The High Plains dairy complex reflects the new scale of the U.S. organic industry: It is big.
Stretching across miles of pastures and feedlots north of Greeley, Colo., the complex is home to more than 15,000 cows, making it more than 100 times the size of a typical organic herd. It is the main facility of Aurora Organic Dairy, a company that produces enough milk to supply the house brands of Walmart, Costco and other major retailers.
“We take great pride in our commitment to organic, and in our ability to meet the rigorous criteria of the USDA organic regulations,” Aurora advertises.
But a closer look at Aurora and other large operations highlights critical weaknesses in the unorthodox inspection system that the Agriculture Department uses to ensure that “organic” food is really organic.
The U.S. organic market now counts more than $40 billion in annual sales and includes products imported from about 100 countries.
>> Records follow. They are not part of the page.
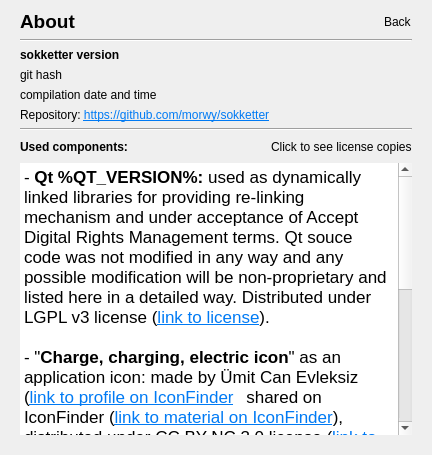
Qt form sokketter-ui/sources/mainwindow.ui (morwy/sokketter) before a commit.
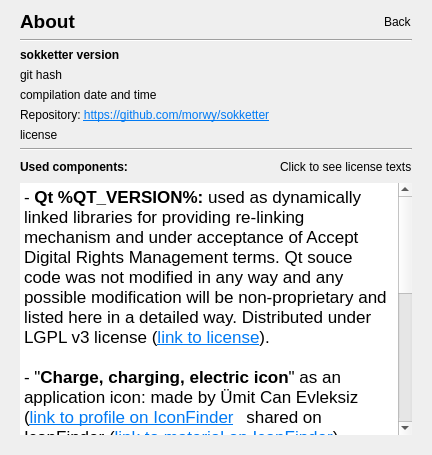
The same form after that commit. The open tabs and pages were chosen to show the change. Custom widgets are drawn as their Qt base class.

Commit message: fix: added more license info.

The edit to the form file:
```diff
--- a/sokketter-ui/sources/mainwindow.ui
+++ b/sokketter-ui/sources/mainwindow.ui
@@ -173,6 +173,13 @@
              </property>
             </widget>
            </item>
+           <item>
+            <widget class="QLabel" name="about_own_license_label">
+             <property name="text">
+              <string>license</string>
+             </property>
+            </widget>
+           </item>
            <item>
             <widget class="Line" name="line_4">
              <property name="orientation">
@@ -223,7 +230,7 @@
               <item>
                <widget class="ButtonLabel" name="about_license_label">
                 <property name="text">
-                 <string>Click to see license copies</string>
+                 <string>Click to see license texts</string>
                 </property>
                </widget>
               </item>
```
The commit also changes 1 other file.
To enforce the organic rules across this vast industry, the USDA allows farmers to hire and pay their own inspectors to certify them as “USDA Organic.” Industry defenders say enforcement is robust.
But the problems at an entity such as Aurora suggest that even large, prominent players can fall short of standards without detection.